In our optimism we tend to focus on upward trends, conveniently ignoring the downward ones. Let alone the ones that have faded into oblivion. And as we know, sooner or later most trends are destined to be countered by anti-trends. This I believe tells us something about the sustainability of trends in general.
In my opinion trends are about direction, more than anything else. One can argue that strategy is also about direction. After all, what is strategy more than “where am I going, why, how and when?” Particularly for brand and product-strategy this is relevant; because trends may be conflicting with strategy. Ignoring this may work out well in the short term, but is it clever in the long run? Unless of course it is your brand-strategy to constantly and consistently adapt to the whim of the day. Or, one may not have a brand-strategy at all; for pragmatic reasons.
“Borrowing” trends from the human food industry becomes increasingly popular in ours. We should however not forget that the human food industry has 1. a much wider and diverse target-group to address and serve and 2. a much wider variety of production-processes and (distribution-)systems at its disposal. Probably for that reason we as an industry t(r)end to focus on the ingredient-side of human food trends. We jump on the bandwagon created somewhere else and for different reasons. We copy the music without necessarily understanding the score. Therefore, why don’t we start to set our own trends as an industry? After all, what is trend-setting more than “putting inspiration into action”? Of course we are limited in doing so. Our processes are conceptually old-fashioned and therefore handicap our product-development spread of options. Maybe the same can be said about regulations and “rules” that our industry has to deal with.
There is an end to a trend. They mostly start quickly and stop slowly. Let’s not confuse a trend with a fashion, let alone a hype. Evidently, trends are set/started by a few (if that) and followed by many. If there are no followers, there are no trends. In other words, the direction becomes a bit common-place. There is no difference if we all do the same! And yet some of us believe that following the newest trends offers a competitive advantage. Sadly enough, it doesn’t! Certainly not if you take the somewhat longer term view into account. If – by way of example – you see novel grains as a new trend, how long does it take for the newness to fade away; if everybody starts to incorporate novel grains in her or his formulations?

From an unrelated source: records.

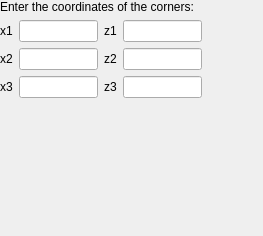
Haudkozaur/masterThesis, file triangularSurface.ui: the form before one commit.
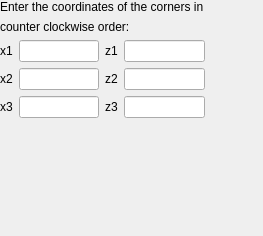
The form after the commit.

What changed in the file:
```diff
--- a/triangularSurface.ui
+++ b/triangularSurface.ui
@@ -18,8 +18,8 @@
     <rect>
      <x>0</x>
      <y>0</y>
-     <width>202</width>
-     <height>141</height>
+     <width>205</width>
+     <height>161</height>
     </rect>
    </property>
    <layout class="QVBoxLayout" name="verticalLayout">
@@ -28,7 +28,14 @@
       <item>
        <widget class="QLabel" name="label">
         <property name="text">
-         <string>Enter the coordinates of the corners:</string>
+         <string>Enter the coordinates of the corners in</string>
+        </property>
+       </widget>
+      </item>
+      <item>
+       <widget class="QLabel" name="label_9">
+        <property name="text">
+         <string>counter clockwise order:</string>
         </property>
        </widget>
       </item>
```
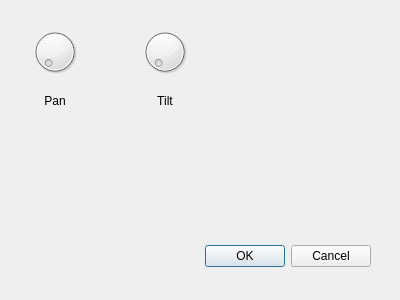
Above: setupdialog.ui from salvato/ImageSequence before the change. Below: the same form after it.
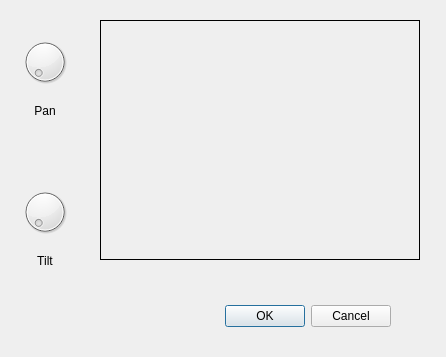
That is the form after the change.

Diff of the .ui file:
```diff
--- a/setupdialog.ui
+++ b/setupdialog.ui
@@ -6,8 +6,8 @@
    <rect>
     <x>0</x>
     <y>0</y>
-    <width>400</width>
-    <height>300</height>
+    <width>446</width>
+    <height>357</height>
    </rect>
   </property>
   <property name="windowTitle">
@@ -16,8 +16,8 @@
   <widget class="QDialogButtonBox" name="buttonBox">
    <property name="geometry">
     <rect>
-     <x>30</x>
-     <y>240</y>
+     <x>50</x>
+     <y>300</y>
      <width>341</width>
      <height>32</height>
     </rect>
@@ -32,8 +32,8 @@
   <widget class="QDial" name="dialPan">
    <property name="geometry">
     <rect>
-     <x>30</x>
-     <y>20</y>
+     <x>20</x>
+     <y>30</y>
      <width>50</width>
      <height>64</height>
     </rect>
@@ -42,8 +42,8 @@
   <widget class="QDial" name="dialTilt">
    <property name="geometry">
     <rect>
-     <x>140</x>
-     <y>20</y>
+     <x>20</x>
+     <y>180</y>
      <width>50</width>
      <height>64</height>
     </rect>
@@ -52,8 +52,8 @@
   <widget class="QLabel" name="labelPan">
    <property name="geometry">
     <rect>
-     <x>30</x>
-     <y>90</y>
+     <x>20</x>
+     <y>100</y>
      <width>50</width>
      <height>22</height>
     </rect>
@@ -68,8 +68,8 @@
   <widget class="QLabel" name="labelTilt">
    <property name="geometry">
     <rect>
-     <x>140</x>
-     <y>90</y>
+     <x>20</x>
+     <y>250</y>
      <width>50</width>
      <height>22</height>
     </rect>
@@ -81,6 +81,19 @@
     <set>Qt::AlignCenter</set>
    </property>
   </widget>
+  <widget class="QLabel" name="labelVideo">
+   <property name="geometry">
+    <rect>
+     <x>100</x>
+     <y>20</y>
+     <width>320</width>
+     <height>240</height>
+    </rect>
+   </property>
+   <property name="frameShape">
+    <enum>QFrame::Box</enum>
+   </property>
+  </widget>
  </widget>
  <resources/>
  <connections>
```
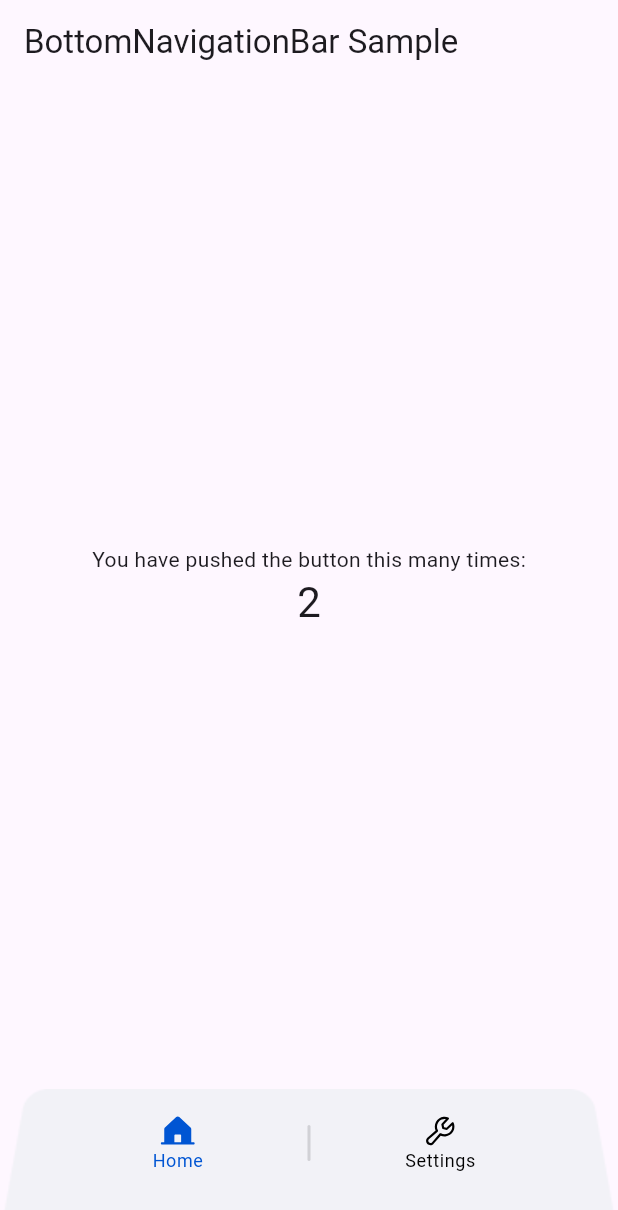
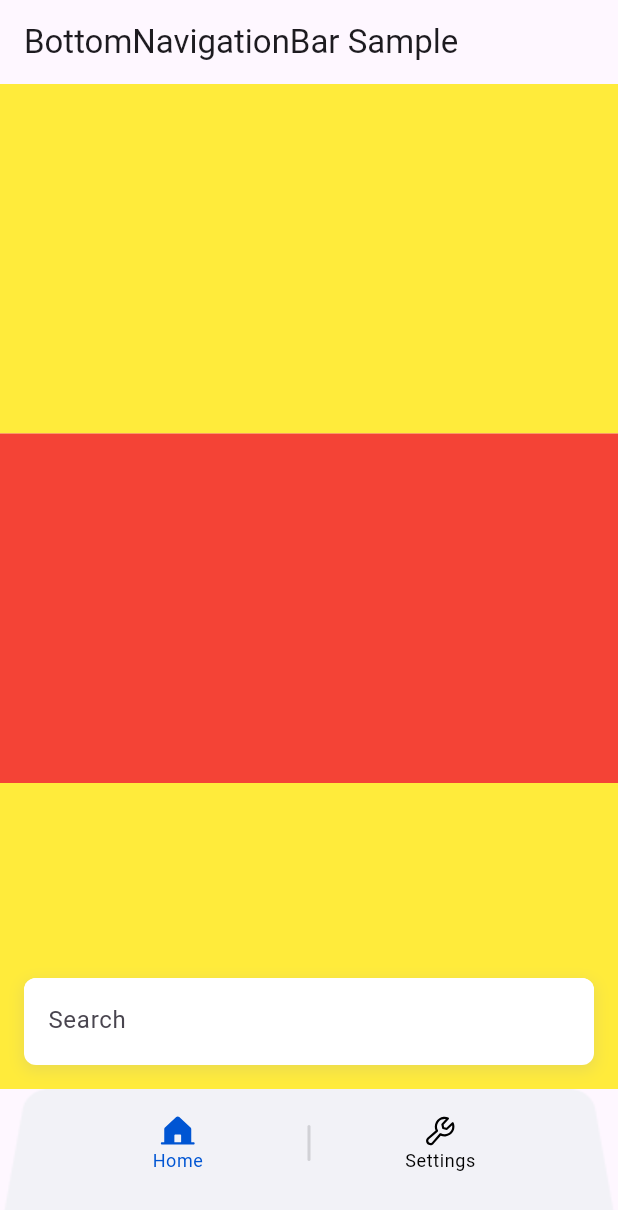
Before and after one commit to onurcankurum/dog_app, a Flutter app: the screen it shows after launch, on a phone screen of 412 x 824 dp. Shown: the top 1210 px of the screen. Run offline on Flutter 3.47's test engine with Material 3 defaults, Android fonts, the phone set to English and light mode, and no system bars; our stand-ins replace dio, flutter_svg, pretty_dio_logger.

Commit message:
home page search input done

```diff
--- a/lib/core/theme/theme_light.dart
+++ b/lib/core/theme/theme_light.dart
@@ -21,6 +21,7 @@ class ThemeLight implements _ITheme {
         ),
         bottomNavigationBarTheme:
             baseThemeData.bottomNavigationBarTheme.copyWith(
+          backgroundColor: Colors.transparent,
           selectedIconTheme: const IconThemeData(
             color: AppColors.absoluteZero,
           ),
--- a/lib/screens/bottom_navigation_group/bottom_navigation_group_page.dart
+++ b/lib/screens/bottom_navigation_group/bottom_navigation_group_page.dart
@@ -42,6 +42,8 @@ final class _BottomNavigationGroupPageState
         body: Center(
           child: _widgetOptions.elementAt(_selectedIndex),
         ),
+        resizeToAvoidBottomInset: true,
+        extendBody: false,
         bottomNavigationBar: MyBottomNavigationBar(
           itemsIconsAndTexts: [
             MapEntry(SvgEnums.homeIcon.path, 'Home'),
--- a/lib/screens/bottom_navigation_group/home_page/home_page.dart
+++ b/lib/screens/bottom_navigation_group/home_page/home_page.dart
@@ -3,7 +3,7 @@ import 'package:flutter/material.dart';
 
 import '../../mixin/base_view.dart';
 
-class HomePage extends StatefulWidget implements BaseView {
+final class HomePage extends StatefulWidget implements BaseView {
   const HomePage({super.key});
 
   @override
@@ -13,24 +13,169 @@ class HomePage extends StatefulWidget implements BaseView {
   NavigationConstant get navigationConstant => NavigationConstant.homePage;
 }
 
-class _HomePageState extends State<HomePage> {
+final class _HomePageState extends State<HomePage> {
   @override
   Widget build(BuildContext context) {
     return Scaffold(
-      body: Center(
-        child: Column(
-          mainAxisAlignment: MainAxisAlignment.center,
-          children: <Widget>[
-            Text(
-              'You have pushed the button this many times:',
+      body: Stack(
+        children: [
+          SingleChildScrollView(
+            child: Column(
+              children: [
+                Container(
+                  height: 233,
+                  width: double.infinity,
+                  color: Colors.yellow,
+                ),
+                Container(
+                  height: 233,
+                  width: double.infinity,
+                  color: Colors.red,
+                ),
+                Container(
+                  height: 233,
+                  width: double.infinity,
+                  color: Colors.yellow,
+                ),
+                Container(
+                  height: 233,
+                  width: double.infinity,
+                  color: Colors.red,
+                ),
+                Container(
+                  height: 233,
+                  width: double.infinity,
+                  color: Colors.yellow,
+                ),
+                Container(
+                  height: 233,
+                  width: double.infinity,
+                  color: Colors.red,
+                ),
+              ],
             ),
-            Text(
-              '2',
-              style: Theme.of(context).textTheme.headlineMedium,
-            ),
-          ],
-        ),
+          ),
+          const Positioned(
+              bottom: 0, right: 0, left: 0, child: _ExpandableTextField())
+        ],
       ),
     );
   }
 }
+
+final class _ExpandableTextField extends StatefulWidget {
+  const _ExpandableTextField();
+
+  @override
+  State<_ExpandableTextField> createState() => _ExpandableTextFieldState();
+}
+
+class _ExpandableTextFieldState extends State<_ExpandableTextField>
+    with BaseStateMixin {
+  final TextEditingController _textEditingController = TextEditingController();
+  final FocusNode _focusNode = FocusNode();
+  int minLines = 1;
+  bool _isExpanded = false;
+
+  @override
+  void initState() {
+    _focusNode.addListener(() {
+      if (_focusNode.hasFocus) {
+        setState(() {
+          minLines = 3;
+        });
+      } else {
+        setState(() {
+          minLines = 1;
+        });
+      }
+    });
+    super.initState();
+  }
+
+  @override
+  Widget build(BuildContext context) {
+    return Column(
+      children: [
+        GestureDetector(
+          onVerticalDragUpdate: (details) {
+            if (details.delta.dy > 0) {
+              // Aşağı doğru kaydırma (kapama)
+              setState(() {
+                _isExpanded = false;
+              });
+            } else if (details.delta.dy < 0) {
+              // Yukarı doğru kaydırma (açma)
+              setState(() {
+                _isExpanded = true;
+              });
+            }
+          },
+          child: Stack(
+            alignment: Alignment.topCenter,
+            children: [
+              AnimatedContainer(
+                  duration: const Duration(milliseconds: 500),
+                  height: _isExpanded ? 300 : null,
+                  constraints: const BoxConstraints(
+                    minHeight: 58,
+                    maxHeight: 300,
+                  ),
+                  margin: _focusNode.hasFocus
+                      ? EdgeInsets.zero
+                      : const EdgeInsets.all(16),
+                  decoration: BoxDecoration(
+                    color: Colors.white,
+                    borderRadius: BorderRadius.only(
+                      topLeft: const Radius.circular(8),
+                      topRight: const Radius.circular(8),
+                      bottomLeft: _focusNode.hasFocus
+                          ? Radius.zero
+                          : const Radius.circular(8),
+                      bottomRight: _focusNode.hasFocus
+                          ? Radius.zero
+                          : const Radius.circular(8),
+                    ),
+                    boxShadow: [
+                      BoxShadow(
+                        color: Colors.grey.withOpacity(0.2),
+                        spreadRadius: 1,
+                        blurRadius: 8,
+                        offset: const Offset(0, 3),
+                      ),
+                    ],
+                  ),
+                  width: double.infinity,
+                  child: TextField(
+                    focusNode: _focusNode,
+                    minLines: minLines,
+                    maxLines: 5,
+                    decoration: InputDecoration(
+                      hintText: 'Search',
+                      border: OutlineInputBorder(
+                        borderRadius: BorderRadius.circular(8),
+                        borderSide: BorderSide.none,
+                      ),
+                      filled: true,
+                      fillColor: Colors.white,
+                    ),
+                  )),
+              if (_focusNode.hasFocus)
+                Positioned(
+                  top: 8,
+                  child: Container(
+                    height: 3,
+                    width: 24,
+                    decoration: BoxDecoration(
+                      color: themeData.dividerTheme.color,
+                      borderRadius: BorderRadius.circular(2),
+                    ),
+                  ),
+                ),
+            ],
+          ),
+        ),
+      ],
+    );
+  }
+}
--- a/lib/widget/molecul/my_bottom_navigation_bar.dart
+++ b/lib/widget/molecul/my_bottom_navigation_bar.dart
@@ -42,11 +42,14 @@ class _MyBottomNavigationBarState extends State<MyBottomNavigationBar>
               fit: BoxFit.fill,
             ),
           ),
+          child: Ink(
             child: Row(
                 crossAxisAlignment: CrossAxisAlignment.start,
                 mainAxisAlignment: MainAxisAlignment.spaceAround,
                 children: [
-                for (var i = 0; i < widget.itemsIconsAndTexts.length; i++) ...[
+                  for (var i = 0;
+                      i < widget.itemsIconsAndTexts.length;
+                      i++) ...[
                     Expanded(
                       child: InkWell(
                         onTap: () {
@@ -80,6 +83,7 @@ class _MyBottomNavigationBarState extends State<MyBottomNavigationBar>
                   ]
                 ]),
           ),
+        ),
       ],
     );
   }
```
Lines whose indentation alone changed are shown as unchanged.
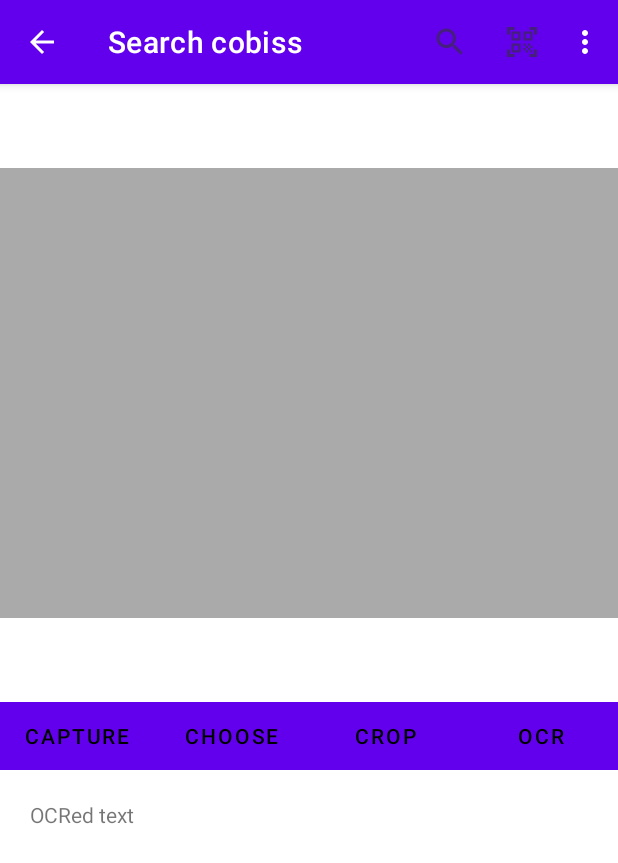
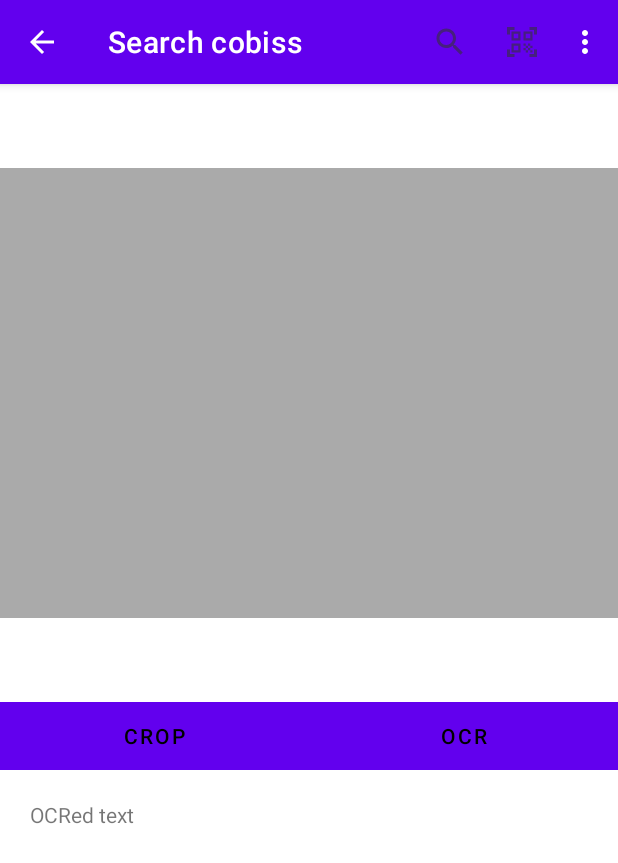
Before and after one commit to homoludens/MyLibrary, an Android app: the BookPhotoActivity screen opened directly, with no data from a screen before it, on a phone screen of 412 x 824 dp. Shown: the top 863 px of the screen. Run offline under Robolectric (Android 15) with nearby library versions, the phone set to English and light mode, and no system bars; our stand-ins replace Picasso; libraries missing offline, so code that uses them is left out: com.google.mlkit.vision, com.google.zxing.integration, com.zynksoftware.documentscanner; pictures from the network do not load; 5 statements that could not run were skipped.

Commit message:
hide capture and gallery buttons on book cover capture

```diff
--- a/app/src/main/res/layout/book_photo_content.xml
+++ b/app/src/main/res/layout/book_photo_content.xml
@@ -35,6 +35,7 @@
                 android:background="#ff0000"
                 android:text="@string/capture"
                 android:textColor="@android:color/black"
+                android:visibility="gone"
                 />
 
             <Button
@@ -44,7 +45,8 @@
                 android:layout_weight="0.5"
                 android:background="#ff0000"
                 android:text="@string/choose"
-                android:textColor="@android:color/black"/>
+                android:textColor="@android:color/black"
+                android:visibility="gone"/>
 
             <Button
                 android:id="@+id/book_btn_crop"
```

In view of the above it is fair to conclude that trends are not sustainable, they only offer short-term gain, they are “given to us by others” and above all, they have much more a tactical value than a strategic one. Is this what we need to keep our industry on a healthy course?